Helping Kids Dream Without Barriers
Helping Kids Dream Without Barriers
by Amie Dean, Behavioral Consultant and Author of There’s No Dream Too Tall
Early in my teaching career, I asked one of my 9th-grade classes to write about what they wanted to do after high school – a pretty typical journal prompt in an English class. One of my students wasn’t writing, so I quietly asked him what he wanted to do. He gave me a depressing one-word answer, “Nothing.” I thought maybe I was putting too much pressure on him with the question, so I tried to make it less daunting and more fun. I asked him if he had no barriers, nothing in his way, what was his big dream? His sad, flat answer has never left me. “I don’t dream.”
How many students sit in our classrooms on a daily basis scared to dream? Focused on why they can’t, or shouldn’t, dare? I have spent my career trying to convince them otherwise. As the adults who inspire and encourage them to believe, we must help children understand that every dream, big or small, has value and a place in the world. We can guide them to find a purpose to match their passions, and then help them begin the journey toward those dreams.

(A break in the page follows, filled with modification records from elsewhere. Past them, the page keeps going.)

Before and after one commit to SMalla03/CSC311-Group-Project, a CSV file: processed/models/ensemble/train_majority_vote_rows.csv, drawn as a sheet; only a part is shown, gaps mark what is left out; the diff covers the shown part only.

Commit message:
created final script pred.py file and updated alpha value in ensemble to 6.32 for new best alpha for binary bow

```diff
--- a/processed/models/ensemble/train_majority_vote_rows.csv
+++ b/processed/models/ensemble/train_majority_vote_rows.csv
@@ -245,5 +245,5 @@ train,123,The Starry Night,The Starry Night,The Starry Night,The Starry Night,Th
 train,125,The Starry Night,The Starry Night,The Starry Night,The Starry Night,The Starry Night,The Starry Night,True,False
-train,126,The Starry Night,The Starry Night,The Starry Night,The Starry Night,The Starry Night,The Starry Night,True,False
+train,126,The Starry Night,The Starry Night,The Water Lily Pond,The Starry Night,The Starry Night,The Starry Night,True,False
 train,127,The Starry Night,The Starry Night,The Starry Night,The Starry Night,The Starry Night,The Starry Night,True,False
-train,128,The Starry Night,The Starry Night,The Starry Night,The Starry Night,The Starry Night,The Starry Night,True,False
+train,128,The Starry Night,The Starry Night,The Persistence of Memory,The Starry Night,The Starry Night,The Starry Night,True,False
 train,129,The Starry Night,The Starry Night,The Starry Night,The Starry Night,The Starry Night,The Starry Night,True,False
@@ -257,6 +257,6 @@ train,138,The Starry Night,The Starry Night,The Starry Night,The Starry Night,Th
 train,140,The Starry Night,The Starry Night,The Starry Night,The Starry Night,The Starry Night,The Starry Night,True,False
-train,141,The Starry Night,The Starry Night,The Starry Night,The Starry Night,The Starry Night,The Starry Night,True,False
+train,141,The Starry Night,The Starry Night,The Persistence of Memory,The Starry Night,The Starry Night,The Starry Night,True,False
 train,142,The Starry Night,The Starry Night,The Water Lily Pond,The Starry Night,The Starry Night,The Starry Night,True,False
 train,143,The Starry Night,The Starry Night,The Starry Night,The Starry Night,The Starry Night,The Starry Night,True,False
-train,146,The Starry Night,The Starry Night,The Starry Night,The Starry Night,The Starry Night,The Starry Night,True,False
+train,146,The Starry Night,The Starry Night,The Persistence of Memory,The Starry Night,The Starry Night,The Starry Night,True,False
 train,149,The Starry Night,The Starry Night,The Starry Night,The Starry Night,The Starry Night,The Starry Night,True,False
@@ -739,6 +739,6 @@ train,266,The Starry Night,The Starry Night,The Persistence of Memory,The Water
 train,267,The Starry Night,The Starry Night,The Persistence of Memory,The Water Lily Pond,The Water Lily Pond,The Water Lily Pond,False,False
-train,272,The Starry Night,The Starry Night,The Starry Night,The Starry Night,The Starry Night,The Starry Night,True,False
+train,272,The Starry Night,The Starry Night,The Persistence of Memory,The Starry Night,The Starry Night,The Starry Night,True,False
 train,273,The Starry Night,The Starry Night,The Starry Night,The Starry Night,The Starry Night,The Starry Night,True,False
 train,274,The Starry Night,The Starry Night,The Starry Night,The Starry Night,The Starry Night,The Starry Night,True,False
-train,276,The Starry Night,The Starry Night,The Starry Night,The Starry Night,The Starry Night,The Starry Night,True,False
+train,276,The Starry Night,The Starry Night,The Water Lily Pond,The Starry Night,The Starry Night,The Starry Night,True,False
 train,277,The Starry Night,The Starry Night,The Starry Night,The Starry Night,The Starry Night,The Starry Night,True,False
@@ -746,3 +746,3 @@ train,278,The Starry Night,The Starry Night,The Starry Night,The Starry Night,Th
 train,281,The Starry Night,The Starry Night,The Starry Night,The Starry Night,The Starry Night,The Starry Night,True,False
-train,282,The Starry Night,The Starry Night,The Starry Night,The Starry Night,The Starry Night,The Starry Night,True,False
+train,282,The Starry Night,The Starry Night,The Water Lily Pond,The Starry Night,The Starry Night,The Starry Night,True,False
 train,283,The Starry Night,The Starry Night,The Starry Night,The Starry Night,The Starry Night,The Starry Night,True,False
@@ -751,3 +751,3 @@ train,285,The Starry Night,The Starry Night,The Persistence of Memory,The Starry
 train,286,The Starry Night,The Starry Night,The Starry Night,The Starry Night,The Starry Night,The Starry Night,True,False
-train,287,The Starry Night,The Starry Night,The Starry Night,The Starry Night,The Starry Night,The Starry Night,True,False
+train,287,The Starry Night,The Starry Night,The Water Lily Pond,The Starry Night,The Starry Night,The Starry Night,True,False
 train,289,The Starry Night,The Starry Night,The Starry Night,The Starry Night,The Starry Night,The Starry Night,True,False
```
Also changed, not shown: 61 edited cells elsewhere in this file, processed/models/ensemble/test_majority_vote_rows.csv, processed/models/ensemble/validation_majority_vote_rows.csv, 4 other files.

A 2015 study published in The Annals of Behavioral Medicine found that “pursuing your passion both lowers stress and contributes to greater happiness overall. Researchers found that participants who engaged in hobbies were 34 percent less stressed and 18 percent less sad during the activities, as well as for some time after.” It seems our children’s happiness as they grow up and leave the nest is a top priority for many parents, yet adults are often a big unintentional barrier to the very happiness they’ve worked so hard to encourage.

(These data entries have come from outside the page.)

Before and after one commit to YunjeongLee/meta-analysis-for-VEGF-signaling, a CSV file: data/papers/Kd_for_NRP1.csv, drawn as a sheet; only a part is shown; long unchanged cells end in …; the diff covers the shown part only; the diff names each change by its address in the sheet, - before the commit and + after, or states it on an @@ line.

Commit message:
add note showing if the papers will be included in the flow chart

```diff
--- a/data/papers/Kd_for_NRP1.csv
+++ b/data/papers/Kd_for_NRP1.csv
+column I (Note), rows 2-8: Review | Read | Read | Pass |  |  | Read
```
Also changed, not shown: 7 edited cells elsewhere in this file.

In my twenties, I danced with a company that hired all sorts of dancers…jazz, hip hop, and ballet, to put on themed shows and perform at events. I met exceptionally talented, trained, and untrained, dancers through that experience. A memorable “B” boy in our troupe was one of the best dancers I had ever seen. He could dance any style, picked up every step quickly, and could perform it perfectly, in no time. He was literally born to dance. He told our group that even though it was his life’s greatest joy, he would only be doing it through college because it was an embarrassment to his family. His culture did not view dance as a respectable career choice. He gave it up and now works in finance. Let that sink in.
Where could he be now as a dancer, had he received the encouragement and belief from those he loved? Sometimes, the loudest critics are not the voices that come from the outside, but those of the people we look up to the most.
As adults who are charged with believing in, supporting, and guiding our children to find success, I hope we can evolve and see past personal hesitations and societal pressures. We are driven by wanting what is “best” or having a child’s “best” interests at heart. What if we made the effort to allow children to pursue their passions and define what fulfillment means to them?
My perfect world is one where kids dream big and believe, and the adults around them relent, relax, and allow themselves to believe, too.
3 Tips for Supporting Kids’ Dreams & Passions
- “The whole secret of a successful life is to find out what is one’s destiny to do, and then do it.” – Henry Ford. Let them say it. We’ve all heard, “kids say the darndest things.” Let them say it! They will mention many dreams they have for their future self. We can be quick to bring the reality, list of cons, and why they shouldn’t into the discussion. But what if we didn’t? To be truthful, I’m guilty of telling my own vertically challenged son he would probably not be going to the NBA. At 11, having that as a goal has driven him to spend hours practicing – time well spent! He also spent time making a list of shorter-than-average point guards throughout the history of the NBA. Well played, son.
- “All our dreams can come true if we have the courage to pursue them.” — Walt Disney. Courage. As an adult invested in the lives of the children you love, how do you display courage? Do you model positive self-talk out loud? Or negative “I can’t do this” out loud? Be mindful of the words you say out loud when you are struggling with a task. We want kids to have the right words to say when things get tough, like “I can do hard things”, or “I’ve made it through this before!” – so they won’t give up on themselves, or their dreams, when challenges arise.
- “Behind every young child who believes in himself, there is a parent who believed first.” – Matthew L. Jacobson. Show up. The greatest thing you can do for a child is to be their biggest fan. Whenever and wherever you can, be there for them, whether it’s a play, a sporting event, or a video gaming tournament. Your presence and support form the safety net that helps them develop their own sense of self-confidence. Assure them that even if things don’t turn out the way they expected, you’ll be there.